Collection entries:
※
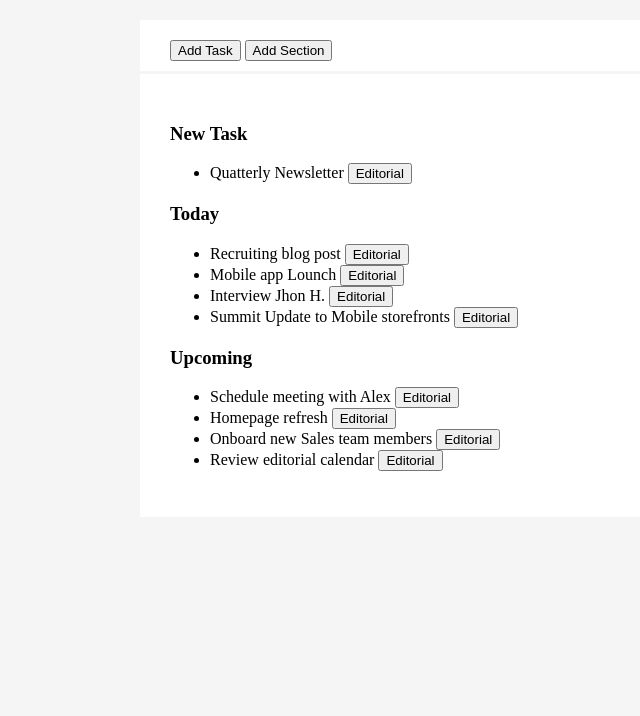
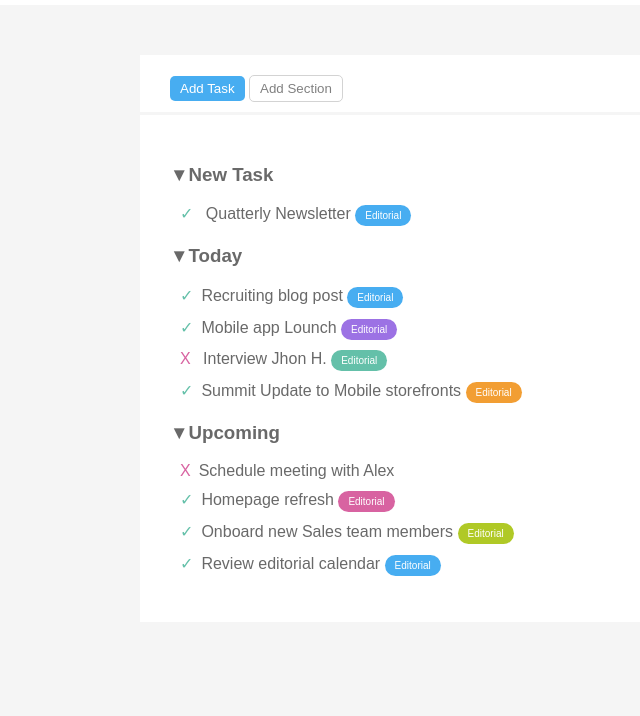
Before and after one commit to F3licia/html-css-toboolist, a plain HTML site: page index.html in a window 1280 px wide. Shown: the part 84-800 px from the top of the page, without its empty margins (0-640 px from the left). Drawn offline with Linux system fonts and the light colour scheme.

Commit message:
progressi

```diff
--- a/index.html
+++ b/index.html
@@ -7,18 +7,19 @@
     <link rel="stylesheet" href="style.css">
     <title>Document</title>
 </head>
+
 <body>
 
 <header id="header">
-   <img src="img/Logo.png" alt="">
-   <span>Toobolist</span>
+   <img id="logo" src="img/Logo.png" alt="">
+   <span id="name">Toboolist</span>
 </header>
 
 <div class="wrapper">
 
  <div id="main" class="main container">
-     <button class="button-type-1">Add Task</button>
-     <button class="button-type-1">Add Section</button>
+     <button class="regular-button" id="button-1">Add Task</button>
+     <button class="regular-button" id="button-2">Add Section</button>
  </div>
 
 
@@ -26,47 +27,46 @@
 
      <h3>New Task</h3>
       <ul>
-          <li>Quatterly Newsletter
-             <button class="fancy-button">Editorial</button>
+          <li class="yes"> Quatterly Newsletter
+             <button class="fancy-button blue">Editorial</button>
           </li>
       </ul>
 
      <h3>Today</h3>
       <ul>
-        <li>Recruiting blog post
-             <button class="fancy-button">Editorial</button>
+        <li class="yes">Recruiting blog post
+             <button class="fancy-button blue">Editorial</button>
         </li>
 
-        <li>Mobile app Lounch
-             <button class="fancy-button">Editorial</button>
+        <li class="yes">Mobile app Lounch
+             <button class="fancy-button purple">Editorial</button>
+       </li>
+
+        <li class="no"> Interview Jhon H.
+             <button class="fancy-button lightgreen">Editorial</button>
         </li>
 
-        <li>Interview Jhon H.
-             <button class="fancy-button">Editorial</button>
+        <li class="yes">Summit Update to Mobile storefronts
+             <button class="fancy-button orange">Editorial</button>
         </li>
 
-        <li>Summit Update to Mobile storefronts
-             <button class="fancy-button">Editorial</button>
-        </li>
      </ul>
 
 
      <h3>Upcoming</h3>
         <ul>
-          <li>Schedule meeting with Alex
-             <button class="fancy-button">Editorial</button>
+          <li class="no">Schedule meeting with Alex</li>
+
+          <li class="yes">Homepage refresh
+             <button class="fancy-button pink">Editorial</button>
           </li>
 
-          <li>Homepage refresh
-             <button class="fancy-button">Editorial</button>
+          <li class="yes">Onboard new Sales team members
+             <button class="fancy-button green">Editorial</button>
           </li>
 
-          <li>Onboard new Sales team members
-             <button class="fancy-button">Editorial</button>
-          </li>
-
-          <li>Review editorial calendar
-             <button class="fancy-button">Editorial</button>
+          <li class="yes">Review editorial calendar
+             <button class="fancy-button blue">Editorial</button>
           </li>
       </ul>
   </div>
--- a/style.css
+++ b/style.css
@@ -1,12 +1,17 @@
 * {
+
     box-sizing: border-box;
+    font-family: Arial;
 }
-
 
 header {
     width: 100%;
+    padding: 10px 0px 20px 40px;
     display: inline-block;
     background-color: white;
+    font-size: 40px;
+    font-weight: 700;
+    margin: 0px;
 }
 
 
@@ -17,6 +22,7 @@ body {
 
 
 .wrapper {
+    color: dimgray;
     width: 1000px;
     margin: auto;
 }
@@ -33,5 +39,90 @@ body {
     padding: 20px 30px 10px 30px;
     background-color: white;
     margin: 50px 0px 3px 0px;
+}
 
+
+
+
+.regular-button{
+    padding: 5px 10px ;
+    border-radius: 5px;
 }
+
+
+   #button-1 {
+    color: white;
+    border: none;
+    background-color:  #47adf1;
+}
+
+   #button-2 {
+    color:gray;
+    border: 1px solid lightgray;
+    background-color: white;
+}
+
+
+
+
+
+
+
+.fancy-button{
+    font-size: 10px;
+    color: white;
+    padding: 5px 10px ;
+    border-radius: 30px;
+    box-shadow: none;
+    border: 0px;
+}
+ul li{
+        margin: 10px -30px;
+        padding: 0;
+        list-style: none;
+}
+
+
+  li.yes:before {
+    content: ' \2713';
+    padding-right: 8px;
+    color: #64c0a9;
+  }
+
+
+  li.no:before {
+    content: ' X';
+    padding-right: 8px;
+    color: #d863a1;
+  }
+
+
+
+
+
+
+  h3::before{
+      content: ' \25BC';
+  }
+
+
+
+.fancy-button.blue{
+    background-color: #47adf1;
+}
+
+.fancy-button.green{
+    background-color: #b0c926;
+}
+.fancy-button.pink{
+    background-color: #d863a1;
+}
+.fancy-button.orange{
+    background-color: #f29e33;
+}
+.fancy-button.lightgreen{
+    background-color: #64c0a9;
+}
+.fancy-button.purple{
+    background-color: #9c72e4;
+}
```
※
§ What you have to do: Each line in the data that holds the string "style" needs to be copied.

§ Solution to the exercise:
     <link rel="stylesheet" href="style.css">
--- a/style.css
+++ b/style.css
+        list-style: none;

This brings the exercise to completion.